It's happened to everyone. You answer your phone and immediately regret it when you hear you the hypersonic voice that is clearly following a carefully-worded script. The caller's goal is to separate you from your money. Telemarketers can be annoying, but there's a difference between legitimate telemarketing calls and telemarketing fraud. A typical case of telemarketing fraud begins with an initial phone contact with a person. The caller commits fraud when he or she persuades a person into giving up money or information by making false promises or misleading statements.
Scams that use the telephone to deceive people into revealing financial and personal information -- or giving them money -- can take many forms, such as credit card or debt relief offers, charitable donation solicitations, international lottery scams, and travel package scams. The individuals involved in these telemarketing fraud scams can face both federal and state charges in New York.
In addition to the regulations administered by the Federal Communications Commission (FCC) and the Federal Trade Commission (FTC), a telemarketer must also comply with the state laws concerning telemarketing. New York has fairly strict laws regulating telemarketing practices. For instance, New York is one of the states that require a telemarketer to make specific disclosures when talking to callers.
The Do Not Call Registry
Many consumers prevent numerous unwanted sales calls by signing up for the National Do Not Call Registry. Although New York does not have its own state-specific Do Not Call list, the state does follow the national DNC list and state law prohibits any telemarketer from calling any person who registers on that list.

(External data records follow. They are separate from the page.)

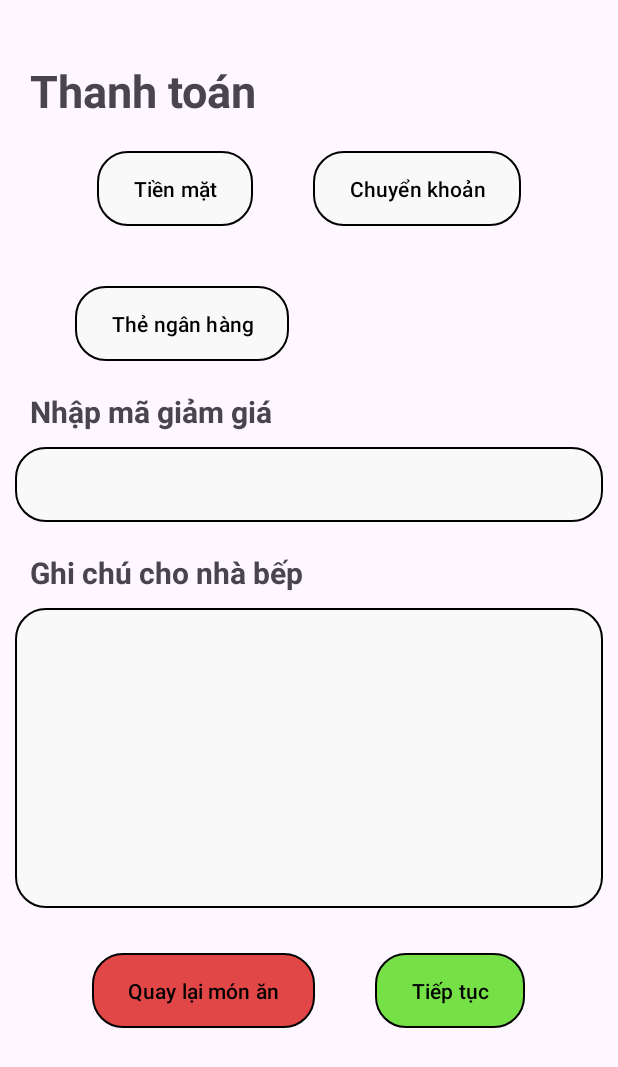
After one commit to tritoan24/Khopro, an Android app: the fragment ThanhToanFragment shown on its own in the app's theme, on a phone screen of 412 x 824 dp. The commit adds this screen. Shown: the top 1067 px of the screen. Run offline under Robolectric (Android 15) with nearby library versions, the phone set to English and light mode, and no system bars.

Commit message:
Dat up màn thanh toán với ThanhToanFragment

```diff
--- /dev/null
+++ b/app/src/main/java/com/ph32395/khopro/Fragment/ThanhToanFragment.java
@@ -0,0 +1,34 @@
+package com.ph32395.khopro.Fragment;
+
+import android.os.Bundle;
+import android.view.LayoutInflater;
+import android.view.View;
+import android.view.ViewGroup;
+import android.widget.Button;
+import android.widget.TextView;
+
+import androidx.annotation.NonNull;
+import androidx.annotation.Nullable;
+import androidx.fragment.app.Fragment;
+
+import com.ph32395.khopro.R;
+
+public class ThanhToanFragment extends Fragment {
+
+    Button btn_thanhToanTienMat , btn_thanhToanChuyenKhoan , btn_thanhToanTheNganHang,btn_quayLaiMonAn , btn_tiepTuc;
+    TextView tv_maGiamGiaThanhToan , tv_ghiChu;
+    @Nullable
+    @Override
+    public View onCreateView(@NonNull LayoutInflater inflater, @Nullable ViewGroup container, @Nullable Bundle savedInstanceState) {
+        View v = inflater.inflate(R.layout.fragment_thanhtoan, container, false);
+
+        btn_thanhToanTienMat = v.findViewById(R.id.btn_thanhToanTienMat);
+        btn_thanhToanChuyenKhoan = v.findViewById(R.id.btn_thanhToanChuyenKhoan);
+        btn_thanhToanTheNganHang = v.findViewById(R.id.btn_thanhToanTheNganHang);
+        btn_quayLaiMonAn = v.findViewById(R.id.btn_quayLaiMonAn);
+        btn_tiepTuc = v.findViewById(R.id.btn_tiepTuc);
+        tv_maGiamGiaThanhToan = v.findViewById(R.id.tv_maGiamGiaThanhToan);
+        tv_ghiChu = v.findViewById(R.id.tv_giChu);
+        return v;
+    }
+}
--- a/app/src/main/res/drawable/baseline_person_24.xml
+++ b/app/src/main/res/drawable/baseline_person_24.xml
@@ -1,4 +1,4 @@
-<vector android:height="24dp" android:tint="#000000"
+<vector android:height="24dp" android:tint="#3573C6"
     android:viewportHeight="24" android:viewportWidth="24"
     android:width="24dp" xmlns:android="http://schemas.android.com/apk/res/android">
     <path android:fillColor="@android:color/white" android:pathData="M12,12c2.21,0 4,-1.79 4,-4s-1.79,-4 -4,-4 -4,1.79 -4,4 1.79,4 4,4zM12,14c-2.67,0 -8,1.34 -8,4v2h16v-2c0,-2.66 -5.33,-4 -8,-4z"/>
--- /dev/null
+++ b/app/src/main/res/drawable/button_custom.xml
@@ -0,0 +1,14 @@
+<?xml version="1.0" encoding="utf-8"?>
+<shape
+    android:shape="rectangle"
+    xmlns:android="http://schemas.android.com/apk/res/android">
+    <size
+        android:width="100dp"
+        android:height="50dp"/>
+    <solid
+        android:color="#FAF9F9"/>
+    <corners
+        android:radius="20dp"/>
+    <stroke
+        android:width="1dp"></stroke>
+</shape>
--- /dev/null
+++ b/app/src/main/res/drawable/button_custom2.xml
@@ -0,0 +1,14 @@
+<?xml version="1.0" encoding="utf-8"?>
+<shape
+    android:shape="rectangle"
+    xmlns:android="http://schemas.android.com/apk/res/android">
+    <size
+        android:width="100dp"
+        android:height="50dp"/>
+    <solid
+        android:color="#E14747"/>
+    <corners
+        android:radius="20dp"/>
+    <stroke
+        android:width="1dp"></stroke>
+</shape>
--- /dev/null
+++ b/app/src/main/res/drawable/button_custom3.xml
@@ -0,0 +1,14 @@
+<?xml version="1.0" encoding="utf-8"?>
+<shape
+    android:shape="rectangle"
+    xmlns:android="http://schemas.android.com/apk/res/android">
+    <size
+        android:width="100dp"
+        android:height="50dp"/>
+    <solid
+        android:color="#75E147"/>
+    <corners
+        android:radius="20dp"/>
+    <stroke
+        android:width="1dp"></stroke>
+</shape>
--- /dev/null
+++ b/app/src/main/res/drawable/textview_custom.xml
@@ -0,0 +1,9 @@
+<?xml version="1.0" encoding="utf-8"?>
+<shape xmlns:android="http://schemas.android.com/apk/res/android">
+    <corners
+        android:radius="20dp"/>
+    <stroke
+        android:width="1dp"></stroke>
+    <solid
+        android:color="#FAF9F9"/>
+</shape>
--- a/app/src/main/res/layout/activity_login.xml
+++ b/app/src/main/res/layout/activity_login.xml
@@ -78,7 +78,6 @@
                 app:boxCornerRadiusBottomStart="20dp"
                 >
                 <EditText
-
                     android:id="@+id/ed_manguoidung_login"
                     android:layout_width="match_parent"
                     android:layout_height="wrap_content"
--- a/app/src/main/res/layout/add_nhanvien.xml
+++ b/app/src/main/res/layout/add_nhanvien.xml
@@ -77,7 +77,6 @@
                 android:layout_width="wrap_content"
                 android:layout_height="wrap_content"
                 android:text="Nam" />
-
             <RadioButton
                 android:id="@+id/rdo_Nu"
                 android:layout_width="wrap_content"
--- /dev/null
+++ b/app/src/main/res/layout/fragment_thanhtoan.xml
@@ -0,0 +1,106 @@
+<?xml version="1.0" encoding="utf-8"?>
+<LinearLayout xmlns:android="http://schemas.android.com/apk/res/android"
+    android:layout_width="match_parent"
+    android:layout_height="match_parent"
+    xmlns:app="http://schemas.android.com/apk/res-auto"
+    android:orientation="vertical">
+    <TextView
+        android:layout_width="match_parent"
+        android:layout_height="wrap_content"
+        android:text="Thanh toán"
+        android:textStyle="bold"
+        android:textSize="30dp"
+        android:layout_marginTop="40dp"
+        android:layout_marginLeft="20dp"/>
+    <LinearLayout
+        android:layout_width="match_parent"
+        android:layout_height="wrap_content"
+        android:orientation="horizontal"
+        android:gravity="center_horizontal">
+        <Button
+            android:layout_width="wrap_content"
+            android:layout_height="wrap_content"
+            android:layout_margin="20dp"
+            android:text="Tiền mặt"
+            android:background="@drawable/button_custom"
+            app:backgroundTint = "@null"
+            android:textColor="@color/black"
+            android:id="@+id/btn_thanhToanTienMat"/>
+        <Button
+            android:layout_width="wrap_content"
+            android:layout_height="wrap_content"
+            android:layout_margin="20dp"
+            android:text="Chuyển khoản"
+            android:background="@drawable/button_custom"
+            app:backgroundTint = "@null"
+            android:textColor="@color/black"
+            android:id="@+id/btn_thanhToanChuyenKhoan"/>
+    </LinearLayout>
+    <LinearLayout
+        android:layout_width="match_parent"
+        android:layout_height="wrap_content"
+        android:orientation="horizontal">
+        <Button
+            android:layout_width="wrap_content"
+            android:layout_height="wrap_content"
+            android:layout_marginLeft="50dp"
+            android:layout_marginTop="20dp"
+            android:text="Thẻ ngân hàng"
+            android:background="@drawable/button_custom"
+            app:backgroundTint = "@null"
+            android:textColor="@color/black"
+            android:id="@+id/btn_thanhToanTheNganHang"/>
+    </LinearLayout>
+    <TextView
+        android:layout_width="match_parent"
+        android:layout_height="wrap_content"
+        android:text="Nhập mã giảm giá"
+        android:layout_marginTop="20dp"
+        android:layout_marginLeft="20dp"
+        android:textSize="20dp"
+        android:textStyle="bold"/>
+    <TextView
+        android:layout_width="match_parent"
+        android:layout_height="50dp"
+        android:layout_margin="10dp"
+        android:background="@drawable/textview_custom"
+        android:id="@+id/tv_maGiamGiaThanhToan"/>
+    <TextView
+        android:layout_width="match_parent"
+        android:layout_height="wrap_content"
+        android:text="Ghi chú cho nhà bếp"
+        android:layout_marginTop="10dp"
+        android:layout_marginLeft="20dp"
+        android:textSize="20dp"
+        android:textStyle="bold"/>
+    <TextView
+        android:layout_width="match_parent"
+        android:layout_height="200dp"
+        android:layout_margin="10dp"
+        android:background="@drawable/textview_custom"
+        android:id="@+id/tv_giChu"/>
+    <LinearLayout
+        android:layout_width="match_parent"
+        android:layout_height="wrap_content"
+        android:orientation="horizontal"
+        android:gravity="center_horizontal">
+        <Button
+            android:layout_width="wrap_content"
+            android:layout_height="wrap_content"
+            android:layout_margin="20dp"
+            android:text="Quay lại món ăn"
+            android:background="@drawable/button_custom2"
+            app:backgroundTint = "@null"
+            android:textColor="@color/black"
+            android:id="@+id/btn_quayLaiMonAn"/>
+        <Button
+            android:layout_width="wrap_content"
+            android:layout_height="wrap_content"
+            android:layout_margin="20dp"
+            android:text="Tiếp tục"
+            android:background="@drawable/button_custom3"
+            app:backgroundTint = "@null"
+            android:textColor="@color/black"
+            android:id="@+id/btn_tiepTuc"/>
+    </LinearLayout>
+</LinearLayout>
```
Also changed, not shown: app/src/main/res/drawable/img_logout.png.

New York Telemarketing Fraud Laws at a Glance
The chart below provides a summary of state laws related to New York telemarketing fraud, including links to important code sections.
- Telemarketing and Consumer Fraud and Abuse Prevention Act: NY GBS 399-pp
- New York telemarketing; mandatory disclosure, "do-not-call" registry, curfew: NY GBS 399-z
Mandatory disclosures include the following:
- The telemarketer's real name and the company's street address and the company's name if other than the telemarketer
- The purpose of the telephone call
- The identity of the goods or services for which a fee will be charged and the cost of the goods or services
- Cancellation rights of the customer
"Do not call" registry: No telemarketer can call any customer registered on the national "do not call" registry.
Telemarketers must only make calls during the following hours: 8:00 a.m. to 9:00 p.m.
- Penalties vary from imprisonment to probation, depending on how the fraud took place and the amount of money illegally obtained and whether additional criminal charges besides telemarketing fraud apply
- Fines are also possible
Note: State laws are always subject to change through the passage of new legislation, rulings in the higher courts (including federal decisions), ballot initiatives, and other means. While we strive to provide the most current information available, please consult an attorney or conduct your own legal research to verify the state law(s) you are researching.
New York Telemarketing Fraud Laws: Related Resources
Contact an New York Attorney about Your Case
New York's telemarketing fraud laws can be complex. If you've been accused of participating in a New York telemarketing fraud scam, then you probably want to get help with your case. Consider contacting a New York defense attorney who understands the law and can explain your options.